Cardboard boxes can engage toddlers and children for hours! Whats great is that boxes are easily available and free! It offers development of skills like creativity, resourcefulness and flexibility! With a little imagination, children can turn these plain boxes into spaceships, cars, castles! Children constantly reinvent, improvise and transform things and ideas in this creative process!
Our little Box Play!
In our previous post, we shared our all-time favourite books titled “Not A Box”.
Reading the book really got us excited about playing with our own boxes! I searched high and low everywhere in our kitchen and our storage room for boxes, and other recyclable materials like toilet rolls. I presented my girl with the collection of boxes, in all sizes and colours on the rug, and she was raring to go play with the boxes!
Amongst the printed boxes, she instinctively picked out the cereal box, examined the box, and pointed to me the word “Cheerios”. This is a great way to teach print awareness!
She further explored the other boxes and created this table with four legs. She had a few incidents of the table falling over paper rolls of different lengths, which made her realise conceptually to make the legs of the table, she must have legs of the same length. She furthered discovered that the legs must be evenly and positioned below the four corners of the box in order for the box to be stable!

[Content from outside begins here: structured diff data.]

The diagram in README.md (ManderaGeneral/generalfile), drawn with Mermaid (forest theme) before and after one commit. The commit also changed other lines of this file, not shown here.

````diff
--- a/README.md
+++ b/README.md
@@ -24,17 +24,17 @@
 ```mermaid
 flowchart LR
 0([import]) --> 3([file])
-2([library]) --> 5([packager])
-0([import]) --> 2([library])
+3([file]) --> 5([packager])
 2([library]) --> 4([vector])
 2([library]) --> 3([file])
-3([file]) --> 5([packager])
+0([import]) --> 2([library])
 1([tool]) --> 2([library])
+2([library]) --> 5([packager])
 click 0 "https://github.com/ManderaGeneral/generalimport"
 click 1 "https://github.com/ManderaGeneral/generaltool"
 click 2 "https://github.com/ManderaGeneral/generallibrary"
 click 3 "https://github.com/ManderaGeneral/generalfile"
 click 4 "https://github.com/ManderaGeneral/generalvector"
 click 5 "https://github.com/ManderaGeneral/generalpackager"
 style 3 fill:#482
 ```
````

All this while, my little girl’s mind was quick with ideas on how to transform the materials into pretend objects. She laid the same box on the rug, and this time, she places the rolls of different length onto it. Upon being asked what she was creating, she said,” Mummy, I am making buildings. She described the buildings as she pointed to them one by one, “An office, school, supermarket, shopping centre, Grandma’s house….”
Trains and Tunnels
To extend and deepen her play episode, I provided more props like trains. Associating trains with tunnels, she created her enactment of the trains traveling through the tunnels, but moving them through or down the paper rolls. To make the trains roll down through the tunnel, she cleverly elevated it by making it rest on the cereal box. And to level the paper roll, she placed it on top of the cereal box. Talk about learning a simple physics lesson!
My little girl then wanted to make a train station! So she created one, with each train fitted into a paper roll to mark its parking space. She also started naming them- Goofy, Mickey, Pluto, Minnie… well, you guessed it! Mickey Mouse Clubhouse characters! I kindda like this train station!
Rae has always played with ice-cream sticks and twigs to create letters. So almost intuitively, she took the paper rolls and embarked on creating letters of her own. She made Letter L, T, E…. and even a triangle shape. She experimented using only short paper rolls to make letter E, but replaced one roll with a longer one upon realising it needed to be longer. It’s great to see how paper rolls of differing lengths come into play here for the creation of letters!
So just give your child boxes, step back and watch the magic of their imagination at work!